● Supplied records
- - - - -

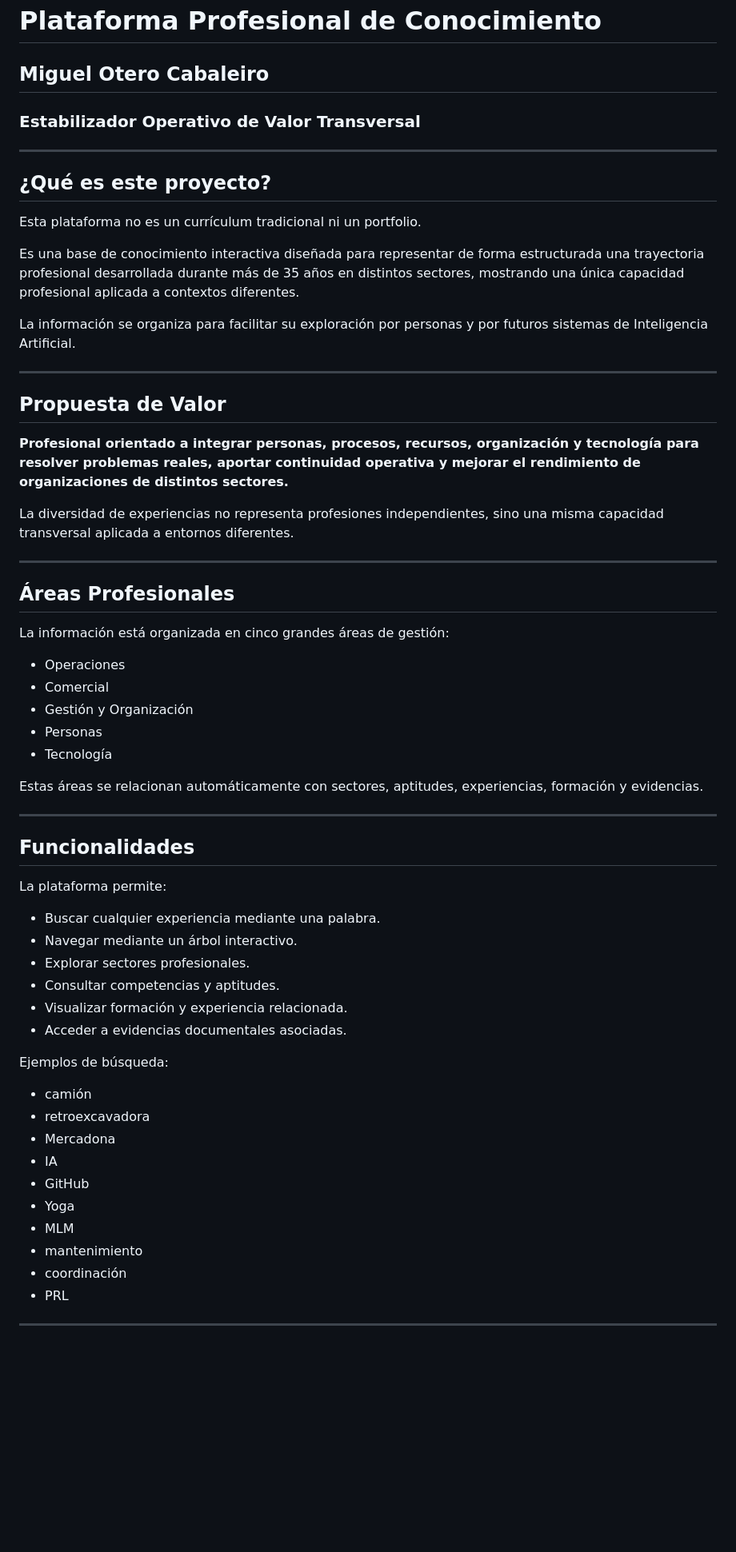
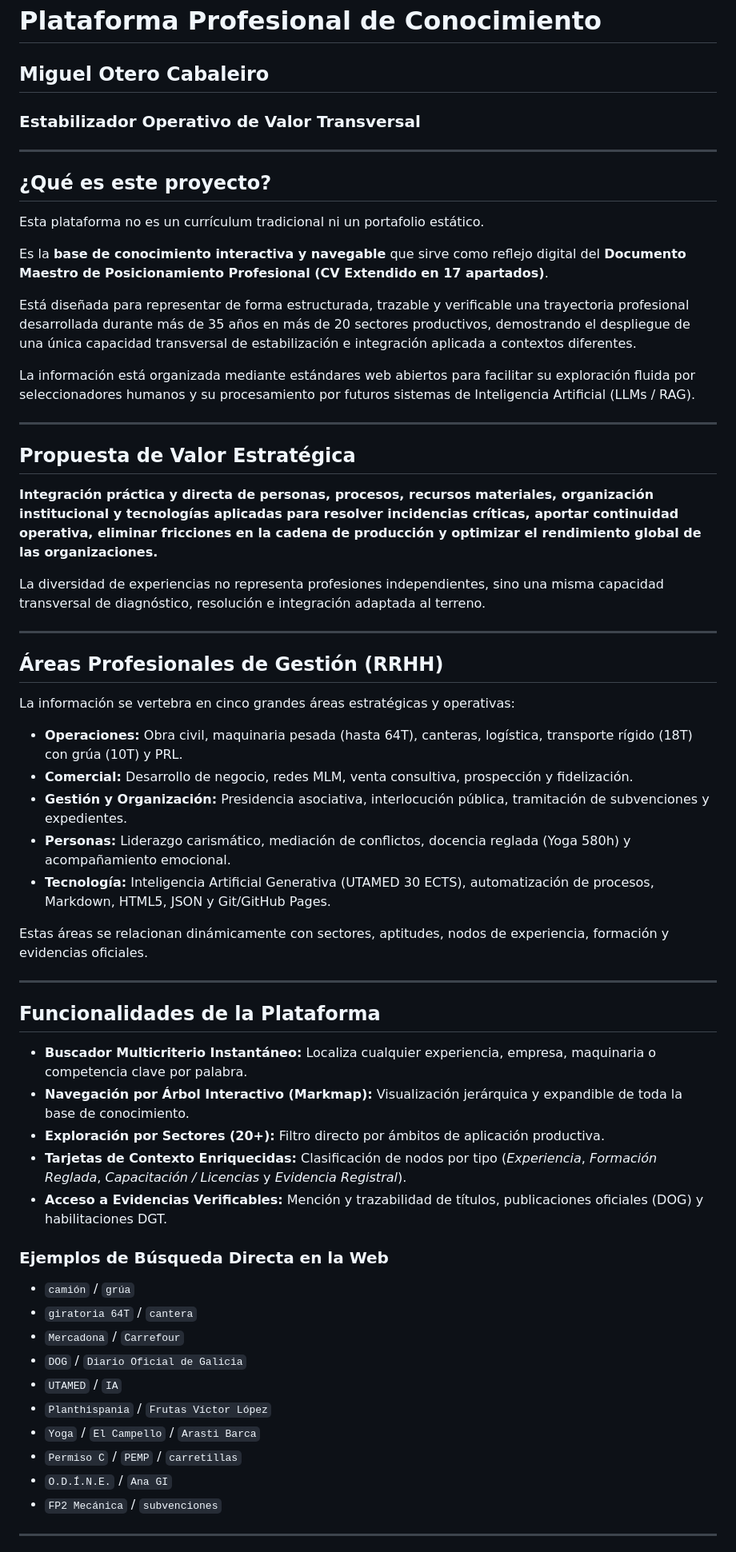
Before and after one commit to FastYBusiness/miguel-otero-map, a Markdown page: README.md, the part around one of its changes. Shown at 80% size. Drawn GitHub-style; blank space fills up the shorter version.

```diff
--- a/README.md
+++ b/README.md
@@ -1,66 +1,63 @@
 # Plataforma Profesional de Conocimiento
 
 ## Miguel Otero Cabaleiro
-
 ### Estabilizador Operativo de Valor Transversal
 
 ---
 
 ## ¿Qué es este proyecto?
 
-Esta plataforma no es un currículum tradicional ni un portfolio.
+Esta plataforma no es un currículum tradicional ni un portafolio estático.
 
-Es una base de conocimiento interactiva diseñada para representar de forma estructurada una trayectoria profesional desarrollada durante más de 35 años en distintos sectores, mostrando una única capacidad profesional aplicada a contextos diferentes.
+Es la **base de conocimiento interactiva y navegable** que sirve como reflejo digital del **Documento Maestro de Posicionamiento Profesional (CV Extendido en 17 apartados)**.
 
-La información se organiza para facilitar su exploración por personas y por futuros sistemas de Inteligencia Artificial.
+Está diseñada para representar de forma estructurada, trazable y verificable una trayectoria profesional desarrollada durante más de 35 años en más de 20 sectores productivos, demostrando el despliegue de una única capacidad transversal de estabilización e integración aplicada a contextos diferentes.
+
+La información está organizada mediante estándares web abiertos para facilitar su exploración fluida por seleccionadores humanos y su procesamiento por futuros sistemas de Inteligencia Artificial (LLMs / RAG).
 
 ---
 
-## Propuesta de Valor
+## Propuesta de Valor Estratégica
 
-**Profesional orientado a integrar personas, procesos, recursos, organización y tecnología para resolver problemas reales, aportar continuidad operativa y mejorar el rendimiento de organizaciones de distintos sectores.**
+**Integración práctica y directa de personas, procesos, recursos materiales, organización institucional y tecnologías aplicadas para resolver incidencias críticas, aportar continuidad operativa, eliminar fricciones en la cadena de producción y optimizar el rendimiento global de las organizaciones.**
 
-La diversidad de experiencias no representa profesiones independientes, sino una misma capacidad transversal aplicada a entornos diferentes.
+La diversidad de experiencias no representa profesiones independientes, sino una misma capacidad transversal de diagnóstico, resolución e integración adaptada al terreno.
 
 ---
 
-## Áreas Profesionales
+## Áreas Profesionales de Gestión (RRHH)
 
-La información está organizada en cinco grandes áreas de gestión:
+La información se vertebra en cinco grandes áreas estratégicas y operativas:
 
-- Operaciones
-- Comercial
-- Gestión y Organización
-- Personas
-- Tecnología
+- **Operaciones:** Obra civil, maquinaria pesada (hasta 64T), canteras, logística, transporte rígido (18T) con grúa (10T) y PRL.
+- **Comercial:** Desarrollo de negocio, redes MLM, venta consultiva, prospección y fidelización.
+- **Gestión y Organización:** Presidencia asociativa, interlocución pública, tramitación de subvenciones y expedientes.
+- **Personas:** Liderazgo carismático, mediación de conflictos, docencia reglada (Yoga 580h) y acompañamiento emocional.
+- **Tecnología:** Inteligencia Artificial Generativa (UTAMED 30 ECTS), automatización de procesos, Markdown, HTML5, JSON y Git/GitHub Pages.
 
-Estas áreas se relacionan automáticamente con sectores, aptitudes, experiencias, formación y evidencias.
+Estas áreas se relacionan dinámicamente con sectores, aptitudes, nodos de experiencia, formación y evidencias oficiales.
 
 ---
 
-## Funcionalidades
+## Funcionalidades de la Plataforma
 
-La plataforma permite:
+- **Buscador Multicriterio Instantáneo:** Localiza cualquier experiencia, empresa, maquinaria o competencia clave por palabra.
+- **Navegación por Árbol Interactivo (Markmap):** Visualización jerárquica y expandible de toda la base de conocimiento.
+- **Exploración por Sectores (20+):** Filtro directo por ámbitos de aplicación productiva.
+- **Tarjetas de Contexto Enriquecidas:** Clasificación de nodos por tipo (*Experiencia*, *Formación Reglada*, *Capacitación / Licencias* y *Evidencia Registral*).
+- **Acceso a Evidencias Verificables:** Mención y trazabilidad de títulos, publicaciones oficiales (DOG) y habilitaciones DGT.
 
-- Buscar cualquier experiencia mediante una palabra.
-- Navegar mediante un árbol interactivo.
-- Explorar sectores profesionales.
-- Consultar competencias y aptitudes.
-- Visualizar formación y experiencia relacionada.
-- Acceder a evidencias documentales asociadas.
-
-Ejemplos de búsqueda:
-
-- camión
-- retroexcavadora
-- Mercadona
-- IA
-- GitHub
-- Yoga
-- MLM
-- mantenimiento
-- coordinación
-- PRL
+### Ejemplos de Búsqueda Directa en la Web
+- `camión` / `grúa`
+- `giratoria 64T` / `cantera`
+- `Mercadona` / `Carrefour`
+- `DOG` / `Diario Oficial de Galicia`
+- `UTAMED` / `IA`
+- `Planthispania` / `Frutas Víctor López`
+- `Yoga` / `El Campello` / `Arasti Barca`
+- `Permiso C` / `PEMP` / `carretillas`
+- `O.D.Í.N.E.` / `Ana GI`
+- `FP2 Mecánica` / `subvenciones`
 
 ---
 
```
Also changed, not shown: other parts of README.md (+2 -92 lines).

- - - - -

● Task item
Look through the listing above and copy each line where the string "Yoga" occurs.

● Task answer
+- **Personas:** Liderazgo carismático, mediación de conflictos, docencia reglada (Yoga 580h) y acompañamiento emocional.
-- Yoga
+- `Yoga` / `El Campello` / `Arasti Barca`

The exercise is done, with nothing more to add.